This was a commissioned piece for an organization building a full size working copy of one of the two steam power railroad engines that can be seen in the famous photo of the golden spike being driven at Promontory Point, UT.
Many people inaccurately call the pilot assembly a cow catcher. The purpose was actually to push items off the track...not to catch them.
Please keep in mind, when I started this project, I was in well over my head. I had to push myself, learn and improvise along the way. I am sure there are easier or faster ways to do some of what I did.

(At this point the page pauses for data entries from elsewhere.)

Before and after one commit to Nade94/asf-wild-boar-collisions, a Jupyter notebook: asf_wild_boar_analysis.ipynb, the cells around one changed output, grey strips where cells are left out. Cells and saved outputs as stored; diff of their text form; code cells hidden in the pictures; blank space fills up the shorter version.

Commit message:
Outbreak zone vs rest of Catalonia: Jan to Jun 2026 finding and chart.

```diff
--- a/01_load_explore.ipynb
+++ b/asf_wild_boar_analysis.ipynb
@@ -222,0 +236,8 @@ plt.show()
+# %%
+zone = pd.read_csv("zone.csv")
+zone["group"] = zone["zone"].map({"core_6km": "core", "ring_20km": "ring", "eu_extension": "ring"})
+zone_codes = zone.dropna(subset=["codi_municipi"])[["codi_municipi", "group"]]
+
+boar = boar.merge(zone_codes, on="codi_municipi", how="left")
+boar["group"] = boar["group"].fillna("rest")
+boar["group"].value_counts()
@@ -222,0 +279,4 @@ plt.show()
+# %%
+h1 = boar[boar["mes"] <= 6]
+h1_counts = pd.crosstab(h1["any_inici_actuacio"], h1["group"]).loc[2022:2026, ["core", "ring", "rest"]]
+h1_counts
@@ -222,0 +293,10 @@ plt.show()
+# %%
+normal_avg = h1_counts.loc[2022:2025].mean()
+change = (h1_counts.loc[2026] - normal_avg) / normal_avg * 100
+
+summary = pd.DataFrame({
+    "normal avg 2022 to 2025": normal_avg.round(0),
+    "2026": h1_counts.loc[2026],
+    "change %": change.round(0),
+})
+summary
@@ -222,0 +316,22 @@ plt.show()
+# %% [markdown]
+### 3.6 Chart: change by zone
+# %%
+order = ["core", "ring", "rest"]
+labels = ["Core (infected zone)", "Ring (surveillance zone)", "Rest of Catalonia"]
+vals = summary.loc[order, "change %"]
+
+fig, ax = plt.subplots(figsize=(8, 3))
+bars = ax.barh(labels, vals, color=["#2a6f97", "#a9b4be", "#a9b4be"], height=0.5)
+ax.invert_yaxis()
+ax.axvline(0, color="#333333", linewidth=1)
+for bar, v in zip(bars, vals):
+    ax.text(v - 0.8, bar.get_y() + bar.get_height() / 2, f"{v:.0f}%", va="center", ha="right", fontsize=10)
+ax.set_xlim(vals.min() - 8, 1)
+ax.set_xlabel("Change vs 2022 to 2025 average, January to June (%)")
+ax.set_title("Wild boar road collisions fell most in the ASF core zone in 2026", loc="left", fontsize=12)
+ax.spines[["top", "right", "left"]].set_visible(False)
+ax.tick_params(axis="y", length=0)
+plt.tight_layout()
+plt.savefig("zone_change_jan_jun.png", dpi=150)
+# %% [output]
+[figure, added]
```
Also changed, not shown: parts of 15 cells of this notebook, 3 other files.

I was actually given the wood for this project by the engine builder. It was re-claimed old white oak. The boards were dirty, worm holed and twisted 8/4. After cleaning up the mating surfaces with a belt sander and straight edge, I laminated the two main beams. The first was around 9' long with the section dimensions of 13" x 8.5". That beam is permanently mounted to the engine. There is also a second beam that was around 8" shorter that was 6"x8.5". The lamination process was done on a large steel I-beam that I shimmed to level on my shop floor. I clamped each successive board to the glue up at each step. Per the engine builder's recommendation I used Gorilla Glue. In hindsight I think I should have just used Titebond III. It would have been much easier to clean up and made less foam on the glue-up.
From the glue up, I began the process of hewing the two beams out of the oversized blanks. I used a powered hand plane, belt sander, framing square and string-line to create the two beams. There was no way to run these heavy beams through any of my shop equipment due to weight and size. After making one side flat, I made two more faces parallel to each other and square to the first. The third side fell into place. I made sure to have two good mating faces with parallel tops and bottoms where the two beams joined each other. Once both beams were done, I drilled the 1" diameter holes for the long square head bolts to clamp them together. This was done with a 1.125" brad point bit and a shaft extension. I first made a guide block on the drill press that I clamped on to start out straight. After that the brad point bit tracked nicely through the wood without deviating more than a 1/16" on each hole.
I routed the edges with a large round over bit. I think it was a 1.25" radius round-over. Then the main beam was set aside.
Using the metal frame the builder provided to me, I laminated, planed and cut the pieces to fit. From this point forward, everything was assembled using mortise and tenon with lag or through bolts. I drilled holes to attach the sleepers, risers and secondary beam to prepare for fitting of the staves.
I was amazed by the next part. Making the staves (the individual sloping front pieces) was a very precise operation. When done well; however, it appears very organic in design. It has a nice flow. First I installed the middle stave. This one is a straight piece with a miter on the bottom and tenon on top. Then I moved on to the side staves. I began by cutting the rough shape of each stave, finding the angle of the bottom and top, and adding the length of the tenon to the top. Next I cut the mortise and tenon to fit. I made an adjustable jig to hog out most of the tenon with a router and 3/4" piloted bit. I finished the mortise with chisels. The rough stave then fit into the frame. I marked each side of the stave at the top and bottom where it met the metal frame and top wood beam. Each side is actually a straight line. Those lines are on different planes though. I did a no-no and cut the waste off each stave by twisting the piece as I ran it through the bandsaw. Basically it started on an edge, and at the end of cutting a rifled type of cut, laid flat on the table. The I fired up the powered hand plane and cut the remaining wood down to my lines. A final touch up with the belt sander produced a clean piece. Basically I repeated the process over and over until both sides were done. I found that by being precise, both sides matched identically. The pieces are parallel and symmetrical.
This was a very enjoyable project. It took me 38.5 hours of shop time from start to finish although because I did this on off hours after my work it took a few weeks on the calendar.
The engine builder took ownership of the assembly with the wood in its unfinished state. He had the worm holes (about the size of powder post beetle holes) puttied, primed the piece, painted it red and finally gold-leafed.
I am posting only the finished product photos taken on the day I finished and cleaned up the shop, but do have in progress pics as well if anyone has specific questions.
The photos show how flowing and organic the project is. Those engineers of old knew how to make things functional and beautiful.
I look forward to any comments or questions you have.